Many of the topics raised will form the basis of future discussions and content, over the coming months. But we thought we’d share some of the headline discussion points now, as a way of demonstrating our commitment to sharing personal stories and to harnessing their power.

If you don’t ask, you don’t get.

This topic ran throughout the session and is one we’ll come back to again and again, no doubt. It’s about putting hands up, asking for what we want and not taking no for an answer. It’s not something lawyers are generally skilled at yet can be a cornerstone of career success.

The power of career coaching.

We heard several stories about the impact career coaching has had on individuals – helping them to switch their mindset from feeling overwhelmed, to understanding how to tackle it.

Micro-aggression experiences and how to tackle them.

This was raised as something almost everyone in the room had experienced in some way. We discussed why people behave the way they do and how to learn to make peace with it and take it in your stride.

Lifelong friendships.

We can get real strength and value from the friendships we develop in the workplace. Too often we focus on ‘professional networking’ and forget the value this can have over time, as friendships form and become our network for the future.

Imposter syndrome.

A regular topic at roundtables, this was something everyone in the room admitted to feeling. We discussed a recent coaching session Kathy Brooke had led, dealing with this. We shared some practical tips such as leaning into it and turning it into understanding that it signifies your success, not your failure.

Balancing family life with a successful career.

Another regular topic for discussion, this raised some interesting questions that we hope to develop in future sessions and blog posts. Of particular interest was the subject of flexible working and how this can impact on the client relationship. Law firms say they want more women at senior levels and appear willing to offer flexible working. However, they’re failing to join up the dots and to engage with clients on the subject – leaving them to expect full time, ‘normal’ hours and for the associate to manage expectations, rather than communicating their flexible working policy ‘top down’. In discussing it, however, in-house counsel around the table said that they would love to hear more about such initiatives from firms, actively favouring those that took such initiative.

Female professional role models and their value.

We didn’t need to tell those around the table that women going into private practice see a disproportionately low number of female professional role models. And we didn’t need to tell the group that this needs to change. We hope that groups such as this, connecting senior in-house and private practice professionals with those developing their careers, can play an important part in establishing female professional role models for the future.

Host Karen Glass, Head of In-House Legal Recruitment at Marsden, said: “Everyone that attended shared their stories with honesty and integrity. Each of the senior in-house and private practice lawyers around the table was inspired by what they heard. There is huge power in hearing role models’ stories – and having an open conversation around navigating careers as senior female lawyers – is essential to progression as well as wellbeing.”
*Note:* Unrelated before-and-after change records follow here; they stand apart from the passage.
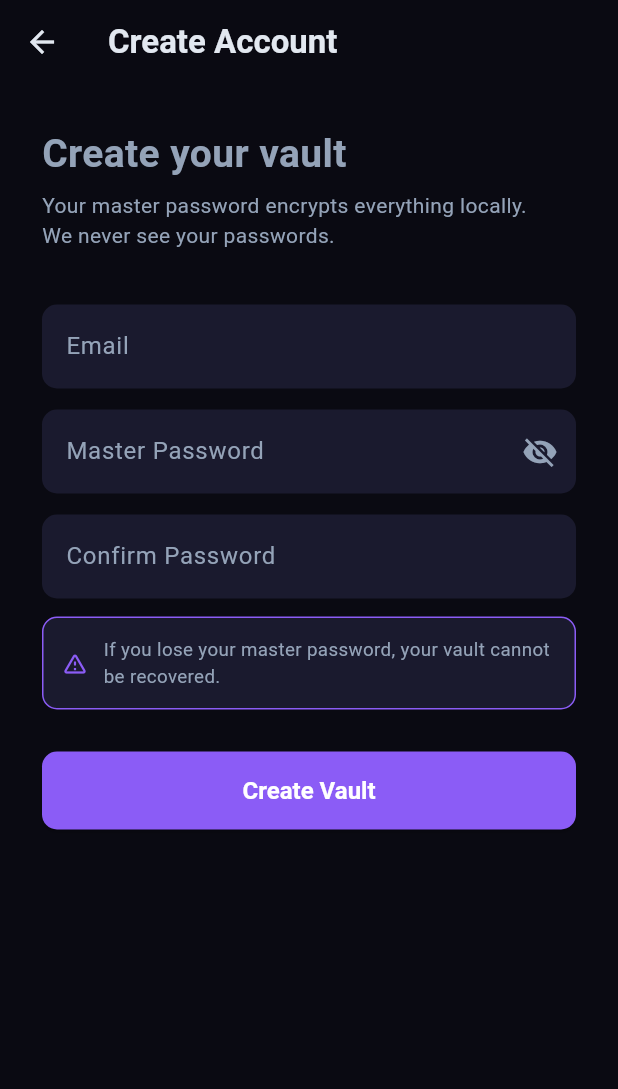
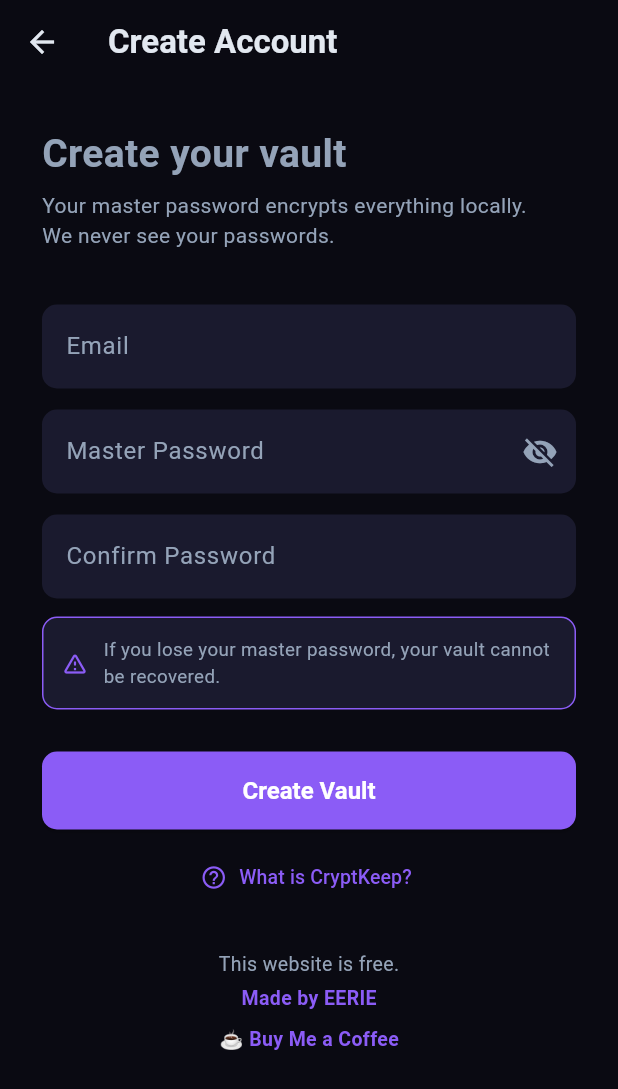
Before and after one commit to EerieGoesD/cryptkeep, a Flutter app: the RegisterScreen screen opened directly, on a phone screen of 412 x 824 dp. Shown: the top 1089 px of the screen. Run offline on Flutter 3.47's test engine with Material 3 defaults, Android fonts, the phone set to English and light mode, and no system bars; our stand-ins replace file_picker, supabase_flutter; missing offline and left inert: encrypt, kdbx, pointycastle; accounts and stored records are empty.

Commit message:
Fix footer on both auth screens
- Change "This app is free" to "This website is free." with line break
- Add FAQ link, footer, and Buy Me a Coffee to register screen

Co-Authored-By: Claude Opus 4.6 (1M context) <noreply@anthropic.com>

```diff
--- a/lib/screens/auth/register_screen.dart
+++ b/lib/screens/auth/register_screen.dart
@@ -1,10 +1,12 @@
 import 'package:flutter/material.dart';
 import 'package:provider/provider.dart';
 import 'package:supabase_flutter/supabase_flutter.dart';
+import 'package:url_launcher/url_launcher.dart';
 
 import '../../app.dart';
 import '../../providers/app_state.dart';
 import '../../services/crypto_service.dart';
+import '../vault/faq_screen.dart';
 import '../vault/vault_screen.dart';
 
 class RegisterScreen extends StatefulWidget {
@@ -143,6 +145,44 @@ class _RegisterScreenState extends State<RegisterScreen> {
                         onPressed: _register,
                         child: const Text('Create Vault'),
                       ),
+                const SizedBox(height: 8),
+                Center(
+                  child: TextButton.icon(
+                    onPressed: () => Navigator.of(context).push(
+                      MaterialPageRoute(builder: (_) => const FaqScreen()),
+                    ),
+                    icon: const Icon(Icons.help_outline, size: 18, color: Color(0xFF8B5CF6)),
+                    label: const Text('What is CryptKeep?',
+                        style: TextStyle(color: Color(0xFF8B5CF6), fontSize: 13)),
+                  ),
+                ),
+                const SizedBox(height: 24),
+                const Center(
+                  child: Text('This website is free.',
+                      style: TextStyle(color: Color(0xFF94A3B8), fontSize: 13)),
+                ),
+                const SizedBox(height: 4),
+                Center(
+                  child: GestureDetector(
+                    onTap: () => launchUrl(Uri.parse('https://eeriegoesd.com/')),
+                    child: const Text('Made by EERIE',
+                        style: TextStyle(
+                            color: Color(0xFF8B5CF6),
+                            fontSize: 13,
+                            fontWeight: FontWeight.w600)),
+                  ),
+                ),
+                const SizedBox(height: 8),
+                Center(
+                  child: GestureDetector(
+                    onTap: () => launchUrl(Uri.parse('https://buymeacoffee.com/eeriegoesd')),
+                    child: const Text('☕ Buy Me a Coffee',
+                        style: TextStyle(
+                            color: Color(0xFF8B5CF6),
+                            fontSize: 13,
+                            fontWeight: FontWeight.w600)),
+                  ),
+                ),
               ],
             ),
           ),
```
Also changed, not shown: lib/screens/auth/login_screen.dart (+12 -15 lines).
“The main theme that was heard loud and clear from the conversation was that you must ask for what you want, speak up and advocate for yourself. As a recruiter and a coach myself this is something I feel passionately about. I advise it no matter where they are in their career journey. I’m excited to see where this conversation goes and look forward to supporting the sharing of powerful, personal stories in the future.”

Karen started her career as a lawyer with CMS Cameron McKenna before moving into legal recruitment in 2008. Karen previously worked as a director in a boutique agency where she recruited lawyers into FTSE 100 companies. She is also a licensed career coach. For more information about our work in In-house Recruitment, to talk to Karen, or to enquire about joining future events you can contact us here. You can also connect with Karen via LinkedIn here.